For the next 20 weeks, to commemorate the WNBA’s 20th season (the MSR having covered each season), the MSR sports section will feature a column or article on the W in our “20 in 20” series.
This week: The W’s No. 1 saleswoman
It’s not often when the head of a pro sports league is seen taking selfies and glad-handing with common fans, sitting among them as well. Or fist bumping this reporter and politely correcting him afterwards on the proper way of flashing the “W.”
“It’s nice to see a sister in charge,” said Chauntyll Allen of St. Paul, who briefly chatted with the WNBA’s fourth president, Lisa Borders. “I got to say a couple of things.”
Last Saturday night, after she handed the Minnesota Lynx players and coaches their 2015 championship rings, Borders worked the “room” where nearly 10,000 people were in attendance for the team’s season opener. Madame President earlier told the MSR, “I am the number-one salesperson for the WNBA. That is absolutely true.”
She heads a league that is celebrating 20 years, but to too many eyes — media, Joe Rockhead males and others — it has been 19 years too long. “We are 20 years old, which is remarkable by any standard,” continued Borders. “But we are just getting started. We’re young and nimble.”
The president and this reporter briefly touched upon several topics:
On ESPN The Magazine’s May issue that featured Maya Moore and other present and past stars on its cover: “It’s the hot topic.” She pointed out that the cover alone was impressive: “It’s clear that there is a fascination, a real embrace of the WNBA and women’s professional basketball.”
On the four-letter sports network: “It’s clear that they are absolutely committed to the WNBA,” said Borders on the network’s WNBA season slate of games.
On her “W” fist bump, which she introduced last month at this year’s draft: “That was intended. That excitement is authentic. I am a fan.”
On her 60 days (this Saturday) as president: “I’ve heard from my colleagues at the staff level in New York. Now we want to go to every team, the owners and the fans. Then we will know even more.”
Minnesota served as the first stop on Borders’ 12-city tour of her league’s 12 franchises. After that tour is complete, she believes she will have “a robust and comprehensive picture” of the WNBA.
Later, in response to a reporter’s question to players’ concerns about how the league is marketing them, Borders said, “That was constructive criticism. What we will do is start with social media. We’ve invited our players to reach back to their undergraduate programs or their home country if they are international. We’ve never done that before.
“We will start at an organic level. The folk that actually play the game know it the best,” said Borders, adding that the W’s marketing efforts will include using the Rio Olympics later this summer as a marketing platform because all 12 members of the USA team are WNBA players.

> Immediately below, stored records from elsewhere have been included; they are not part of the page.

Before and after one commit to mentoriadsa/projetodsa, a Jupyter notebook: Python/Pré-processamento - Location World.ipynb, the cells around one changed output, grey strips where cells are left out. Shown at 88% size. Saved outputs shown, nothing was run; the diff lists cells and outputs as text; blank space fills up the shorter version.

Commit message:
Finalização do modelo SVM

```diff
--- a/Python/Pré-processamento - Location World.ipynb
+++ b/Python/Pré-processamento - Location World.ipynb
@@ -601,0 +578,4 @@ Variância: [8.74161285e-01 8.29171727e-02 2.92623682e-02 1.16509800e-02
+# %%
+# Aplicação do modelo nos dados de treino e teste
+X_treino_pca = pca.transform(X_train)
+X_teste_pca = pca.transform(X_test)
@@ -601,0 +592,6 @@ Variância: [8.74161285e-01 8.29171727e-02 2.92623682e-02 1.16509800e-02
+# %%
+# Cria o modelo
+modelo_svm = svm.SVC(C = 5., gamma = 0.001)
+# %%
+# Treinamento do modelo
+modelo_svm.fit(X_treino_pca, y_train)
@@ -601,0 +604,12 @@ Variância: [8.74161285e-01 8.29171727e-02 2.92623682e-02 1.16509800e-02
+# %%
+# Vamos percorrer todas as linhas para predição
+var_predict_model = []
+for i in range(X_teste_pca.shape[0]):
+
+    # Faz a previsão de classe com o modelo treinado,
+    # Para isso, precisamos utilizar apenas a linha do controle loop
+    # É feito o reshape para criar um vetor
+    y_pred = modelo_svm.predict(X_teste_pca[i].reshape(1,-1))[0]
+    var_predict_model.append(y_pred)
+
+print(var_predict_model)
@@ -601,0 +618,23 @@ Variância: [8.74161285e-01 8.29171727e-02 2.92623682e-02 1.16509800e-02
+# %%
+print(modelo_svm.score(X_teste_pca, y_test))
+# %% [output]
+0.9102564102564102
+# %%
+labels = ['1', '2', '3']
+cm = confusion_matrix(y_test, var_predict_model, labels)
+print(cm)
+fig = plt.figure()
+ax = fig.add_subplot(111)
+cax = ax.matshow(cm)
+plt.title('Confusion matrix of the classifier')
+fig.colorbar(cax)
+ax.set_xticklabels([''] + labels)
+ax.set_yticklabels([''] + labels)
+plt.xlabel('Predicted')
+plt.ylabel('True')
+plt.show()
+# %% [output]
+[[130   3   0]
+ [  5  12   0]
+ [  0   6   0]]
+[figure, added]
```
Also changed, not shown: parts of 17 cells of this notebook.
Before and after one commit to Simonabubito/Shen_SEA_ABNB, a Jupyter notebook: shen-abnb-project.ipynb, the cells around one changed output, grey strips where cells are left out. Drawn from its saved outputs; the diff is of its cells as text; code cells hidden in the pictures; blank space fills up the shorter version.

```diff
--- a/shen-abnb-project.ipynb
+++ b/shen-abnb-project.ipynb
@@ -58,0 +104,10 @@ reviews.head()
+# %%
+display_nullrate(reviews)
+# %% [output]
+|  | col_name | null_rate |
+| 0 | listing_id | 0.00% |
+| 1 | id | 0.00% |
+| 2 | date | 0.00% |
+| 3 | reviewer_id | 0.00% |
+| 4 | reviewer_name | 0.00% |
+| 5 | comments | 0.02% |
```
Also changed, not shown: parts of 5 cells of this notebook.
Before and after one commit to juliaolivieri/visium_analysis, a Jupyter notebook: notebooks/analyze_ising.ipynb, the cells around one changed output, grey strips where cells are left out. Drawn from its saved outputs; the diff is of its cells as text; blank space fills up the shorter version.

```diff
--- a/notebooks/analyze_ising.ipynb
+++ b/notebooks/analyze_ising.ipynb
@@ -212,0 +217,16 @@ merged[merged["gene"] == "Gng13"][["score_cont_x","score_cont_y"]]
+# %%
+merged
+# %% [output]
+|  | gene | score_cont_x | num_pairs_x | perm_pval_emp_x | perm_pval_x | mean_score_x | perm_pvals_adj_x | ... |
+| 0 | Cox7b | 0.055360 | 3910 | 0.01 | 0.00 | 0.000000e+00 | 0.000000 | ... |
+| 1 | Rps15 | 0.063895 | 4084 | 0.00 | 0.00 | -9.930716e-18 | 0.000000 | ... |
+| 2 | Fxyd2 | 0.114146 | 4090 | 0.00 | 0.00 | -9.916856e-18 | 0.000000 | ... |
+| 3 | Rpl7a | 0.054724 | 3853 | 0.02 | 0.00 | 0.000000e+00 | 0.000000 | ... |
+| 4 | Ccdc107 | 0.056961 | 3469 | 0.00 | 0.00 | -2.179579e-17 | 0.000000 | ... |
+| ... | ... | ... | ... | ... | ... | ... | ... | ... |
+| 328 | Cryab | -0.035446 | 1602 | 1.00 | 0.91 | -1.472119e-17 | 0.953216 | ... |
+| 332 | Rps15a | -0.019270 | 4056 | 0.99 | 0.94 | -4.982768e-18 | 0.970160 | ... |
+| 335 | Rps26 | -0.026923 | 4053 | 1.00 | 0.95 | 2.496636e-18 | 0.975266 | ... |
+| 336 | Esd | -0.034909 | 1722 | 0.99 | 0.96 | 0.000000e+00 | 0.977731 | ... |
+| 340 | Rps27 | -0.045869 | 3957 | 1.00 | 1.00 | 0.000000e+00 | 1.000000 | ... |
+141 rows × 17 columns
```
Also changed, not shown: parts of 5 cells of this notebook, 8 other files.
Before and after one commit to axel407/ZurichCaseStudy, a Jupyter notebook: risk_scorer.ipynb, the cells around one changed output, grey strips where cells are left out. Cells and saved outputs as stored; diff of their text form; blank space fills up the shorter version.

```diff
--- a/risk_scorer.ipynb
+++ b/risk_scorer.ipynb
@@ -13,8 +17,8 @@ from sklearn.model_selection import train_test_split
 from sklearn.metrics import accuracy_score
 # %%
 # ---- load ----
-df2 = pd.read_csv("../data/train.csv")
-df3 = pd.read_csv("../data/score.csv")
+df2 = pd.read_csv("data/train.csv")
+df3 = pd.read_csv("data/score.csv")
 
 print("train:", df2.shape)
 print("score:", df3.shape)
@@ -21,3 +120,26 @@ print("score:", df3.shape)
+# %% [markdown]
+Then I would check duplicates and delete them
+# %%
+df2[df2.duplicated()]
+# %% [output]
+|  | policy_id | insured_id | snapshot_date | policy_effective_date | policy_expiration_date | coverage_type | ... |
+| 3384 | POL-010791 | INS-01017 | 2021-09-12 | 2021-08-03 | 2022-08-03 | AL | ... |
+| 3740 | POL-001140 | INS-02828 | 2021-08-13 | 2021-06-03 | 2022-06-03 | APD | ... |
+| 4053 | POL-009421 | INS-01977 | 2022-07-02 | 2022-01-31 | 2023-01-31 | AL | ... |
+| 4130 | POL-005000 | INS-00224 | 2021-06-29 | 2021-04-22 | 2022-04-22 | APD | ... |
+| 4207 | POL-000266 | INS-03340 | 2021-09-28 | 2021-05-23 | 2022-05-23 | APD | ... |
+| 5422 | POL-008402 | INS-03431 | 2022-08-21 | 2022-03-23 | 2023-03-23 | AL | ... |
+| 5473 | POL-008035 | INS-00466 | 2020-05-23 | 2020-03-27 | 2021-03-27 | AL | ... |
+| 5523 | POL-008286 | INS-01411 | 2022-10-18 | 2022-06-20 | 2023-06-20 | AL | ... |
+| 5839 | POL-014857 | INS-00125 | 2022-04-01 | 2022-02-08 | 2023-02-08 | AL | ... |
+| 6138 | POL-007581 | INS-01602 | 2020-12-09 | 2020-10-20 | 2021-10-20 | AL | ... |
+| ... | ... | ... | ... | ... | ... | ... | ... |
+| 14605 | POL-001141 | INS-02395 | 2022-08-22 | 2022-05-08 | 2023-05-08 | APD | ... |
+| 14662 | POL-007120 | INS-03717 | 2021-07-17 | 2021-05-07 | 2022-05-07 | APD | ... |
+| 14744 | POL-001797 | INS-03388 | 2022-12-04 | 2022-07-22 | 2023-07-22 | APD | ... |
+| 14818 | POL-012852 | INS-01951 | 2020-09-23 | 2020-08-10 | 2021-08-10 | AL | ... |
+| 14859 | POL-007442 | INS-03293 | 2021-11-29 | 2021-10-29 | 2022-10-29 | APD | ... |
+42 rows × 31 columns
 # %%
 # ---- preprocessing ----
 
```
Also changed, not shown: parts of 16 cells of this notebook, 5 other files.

“You best believe we will be marketing that every day,” she pledged. “We will continue to pitch our stories about the league and all the special things we will be doing this season, including the Olympics.”
Finally, as Borders closed our one-on-one conversation, she said her job is simple: “We want to endure not just [for] another 20 years, but 120 years,” she declared. The WNBA after all is a business, and “My job is to drive revenue. My job is making sure that we bring in as much money as we possibly can.”
Charles Hallman welcomes reader responses to firstname.lastname@example.org.